Guardian article: the role of the spies in the UK

Here's the text of an article I wrote for The Guardian a while ago, where I suggest we need a fresh perspective and some clear thinking on the role of the spies in the UK. 

Worth reiterating, following the pre-emptive arrest of protesters:

Mark_KennedyThe cascade of revelations about secret policemen, starting with PC Mark Kennedy/environmental activist "Mark Stone", has highlighted the identity crisis afflicting the British security establishment. Private undercover police units are having their James Bond moment – cider shaken, not stirred – while MI5 has become ever more plod-like, yet without the accompanying oversight. How has this happened to our democracy without any public debate?
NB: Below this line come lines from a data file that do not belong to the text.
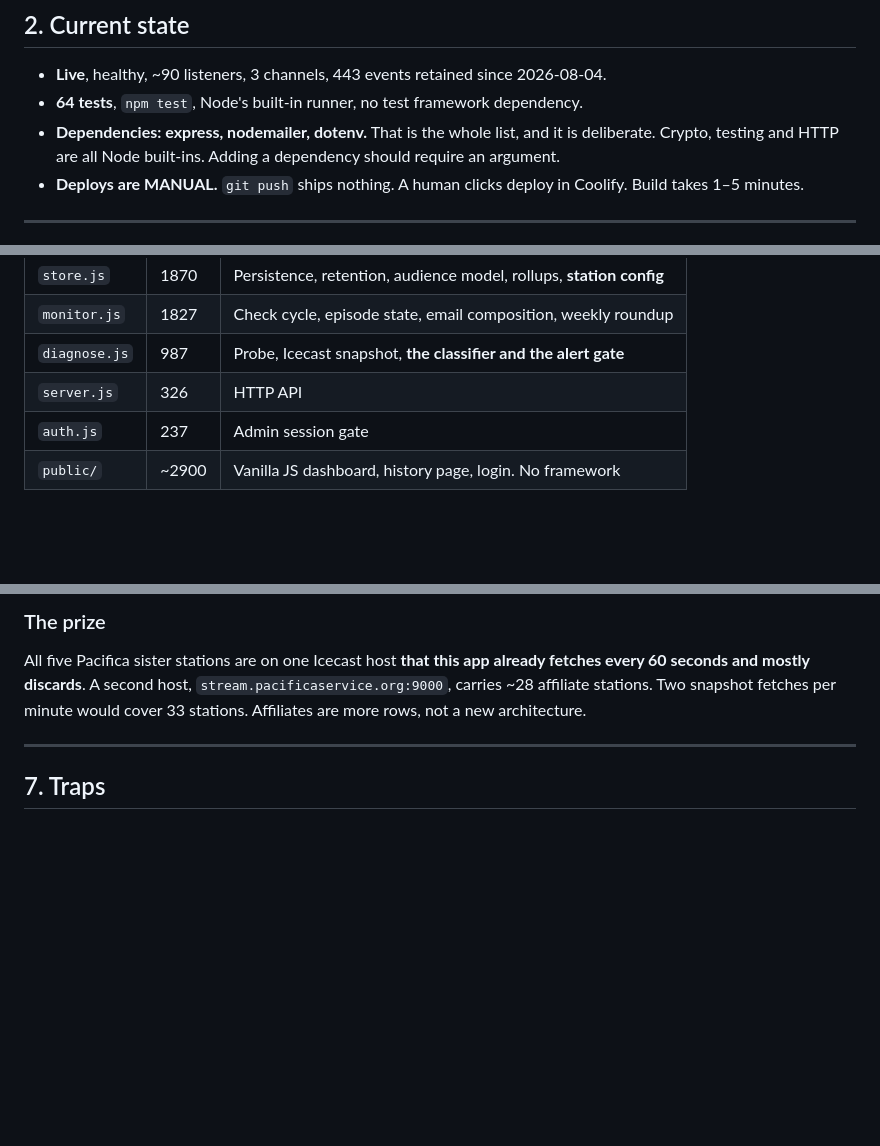
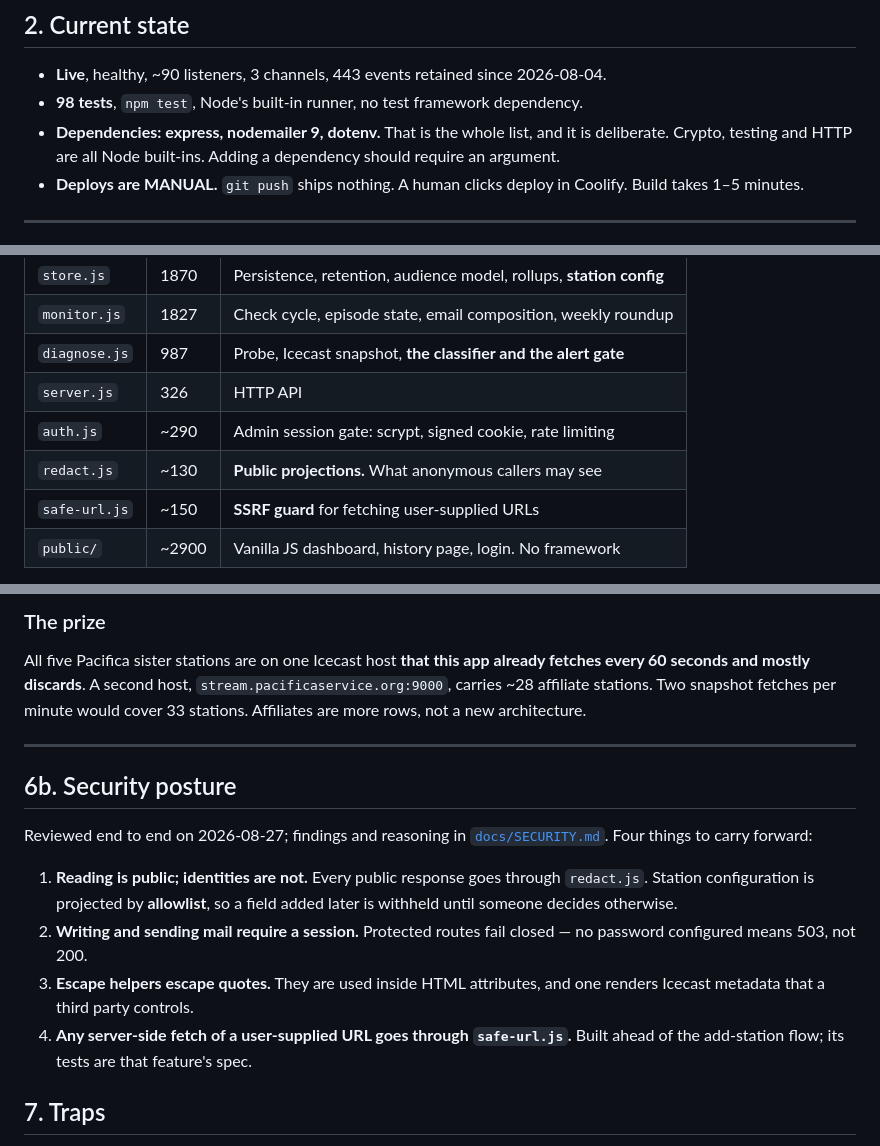
Before and after one commit to Catskill909/icecast-diagnotic, a Markdown page: HANDOFF.md, 3 parts joined by grey strips. Drawn GitHub-style; blank space fills up the shorter version.

```diff
--- a/HANDOFF.md
+++ b/HANDOFF.md
@@ -40,8 +40,8 @@ regression, however green the tests are.**
 
 - **Live**, healthy, ~90 listeners, 3 channels, 443 events retained since
   2026-08-04.
-- **64 tests**, `npm test`, Node's built-in runner, no test framework dependency.
-- **Dependencies: express, nodemailer, dotenv.** That is the whole list, and it
+- **98 tests**, `npm test`, Node's built-in runner, no test framework dependency.
+- **Dependencies: express, nodemailer 9, dotenv.** That is the whole list, and it
   is deliberate. Crypto, testing and HTTP are all Node built-ins. Adding a
   dependency should require an argument.
 - **Deploys are MANUAL.** `git push` ships nothing. A human clicks deploy in
@@ -108,7 +108,9 @@ silently alters what lands in someone's inbox.
 | `monitor.js` | 1827 | Check cycle, episode state, email composition, weekly roundup |
 | `diagnose.js` | 987 | Probe, Icecast snapshot, **the classifier and the alert gate** |
 | `server.js` | 326 | HTTP API |
-| `auth.js` | 237 | Admin session gate |
+| `auth.js` | ~290 | Admin session gate: scrypt, signed cookie, rate limiting |
+| `redact.js` | ~130 | **Public projections.** What anonymous callers may see |
+| `safe-url.js` | ~150 | **SSRF guard** for fetching user-supplied URLs |
 | `public/` | ~2900 | Vanilla JS dashboard, history page, login. No framework |
 
 Data lives in `DATA_DIR` (`/app/data` in production, **must be a persistent
@@ -185,6 +187,21 @@ architecture.
 
 ---
 
+## 6b. Security posture
+
+Reviewed end to end on 2026-08-27; findings and reasoning in
+[`docs/SECURITY.md`](docs/SECURITY.md). Four things to carry forward:
+
+1. **Reading is public; identities are not.** Every public response goes through
+   `redact.js`. Station configuration is projected by **allowlist**, so a field
+   added later is withheld until someone decides otherwise.
+2. **Writing and sending mail require a session.** Protected routes fail closed —
+   no password configured means 503, not 200.
+3. **Escape helpers escape quotes.** They are used inside HTML attributes, and one
+   renders Icecast metadata that a third party controls.
+4. **Any server-side fetch of a user-supplied URL goes through `safe-url.js`.**
+   Built ahead of the add-station flow; its tests are that feature's spec.
+
 ## 7. Traps
 
 - **Deploys are manual.** Pushing is not shipping. Say so explicitly.
```
Also changed, not shown: other parts of HANDOFF.md (+2 -2 lines), docs/SECURITY.md (+4 -3 lines), icecast-app-future-dev.md (+56 -0 lines).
From the late 19th century the Metropolitan Police Special Branch investigated terrorism while MI5, established in 1909, was a counter-intelligence unit focusing on espionage and political "subversion". The switch began in 1992 when Dame Stella Rimington, then head of MI5, effected a Whitehall coup and stole primacy for investigating Irish terrorism from the Met. As a result MI5 magically discovered that subversion was not such a threat after all – this revelation only three years after the Berlin Wall came down – and transferred all its staff over to the new, sexy counter-terrorism sections. Since then, MI5 has been eagerly building its counter-terrorism empire, despite this being more obviously evidential police work.

Special Branch was relegated to a supporting role, dabbling in organised crime and animal rights activists, but not terribly excited about either. Its prestige had been seriously tarnished. It also had a group of experienced undercover cops – known then as the Special Duties Section – with time on their hands.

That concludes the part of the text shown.